**Problem description:** Count the lines below that contain "computer". Give only the number.

Front-end code edit data:
*** Block opens ***

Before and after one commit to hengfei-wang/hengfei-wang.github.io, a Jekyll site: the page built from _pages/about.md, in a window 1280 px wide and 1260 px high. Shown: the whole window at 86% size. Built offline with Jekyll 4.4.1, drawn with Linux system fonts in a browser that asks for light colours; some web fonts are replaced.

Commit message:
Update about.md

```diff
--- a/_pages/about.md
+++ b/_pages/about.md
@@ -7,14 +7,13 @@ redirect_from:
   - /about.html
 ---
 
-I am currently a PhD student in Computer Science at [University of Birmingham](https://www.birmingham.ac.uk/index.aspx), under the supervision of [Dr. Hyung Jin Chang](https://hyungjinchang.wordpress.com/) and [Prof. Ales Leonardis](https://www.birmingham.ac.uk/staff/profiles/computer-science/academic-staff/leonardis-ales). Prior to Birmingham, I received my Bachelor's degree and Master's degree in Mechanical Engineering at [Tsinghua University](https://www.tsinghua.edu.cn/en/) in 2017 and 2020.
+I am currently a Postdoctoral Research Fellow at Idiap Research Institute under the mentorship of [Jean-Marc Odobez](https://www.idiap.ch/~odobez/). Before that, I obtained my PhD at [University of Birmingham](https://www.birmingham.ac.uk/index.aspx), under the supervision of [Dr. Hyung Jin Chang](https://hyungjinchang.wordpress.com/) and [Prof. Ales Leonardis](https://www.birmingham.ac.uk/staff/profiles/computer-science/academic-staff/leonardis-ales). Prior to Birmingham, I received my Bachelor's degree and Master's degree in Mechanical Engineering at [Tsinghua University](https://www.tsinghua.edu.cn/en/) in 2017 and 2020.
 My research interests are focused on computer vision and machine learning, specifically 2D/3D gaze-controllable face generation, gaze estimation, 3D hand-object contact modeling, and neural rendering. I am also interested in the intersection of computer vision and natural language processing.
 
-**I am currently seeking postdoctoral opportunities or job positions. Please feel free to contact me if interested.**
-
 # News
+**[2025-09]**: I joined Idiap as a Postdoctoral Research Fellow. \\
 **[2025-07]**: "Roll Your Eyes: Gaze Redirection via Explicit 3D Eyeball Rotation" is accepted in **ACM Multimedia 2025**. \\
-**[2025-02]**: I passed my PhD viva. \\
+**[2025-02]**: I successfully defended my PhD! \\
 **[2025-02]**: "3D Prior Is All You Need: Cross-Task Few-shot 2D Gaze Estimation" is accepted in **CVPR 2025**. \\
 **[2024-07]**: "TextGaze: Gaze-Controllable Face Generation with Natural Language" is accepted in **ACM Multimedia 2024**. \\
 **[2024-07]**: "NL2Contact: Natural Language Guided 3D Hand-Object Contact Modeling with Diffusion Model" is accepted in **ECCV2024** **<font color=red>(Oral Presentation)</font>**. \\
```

*** Block closes ***

**Solved problem:** 3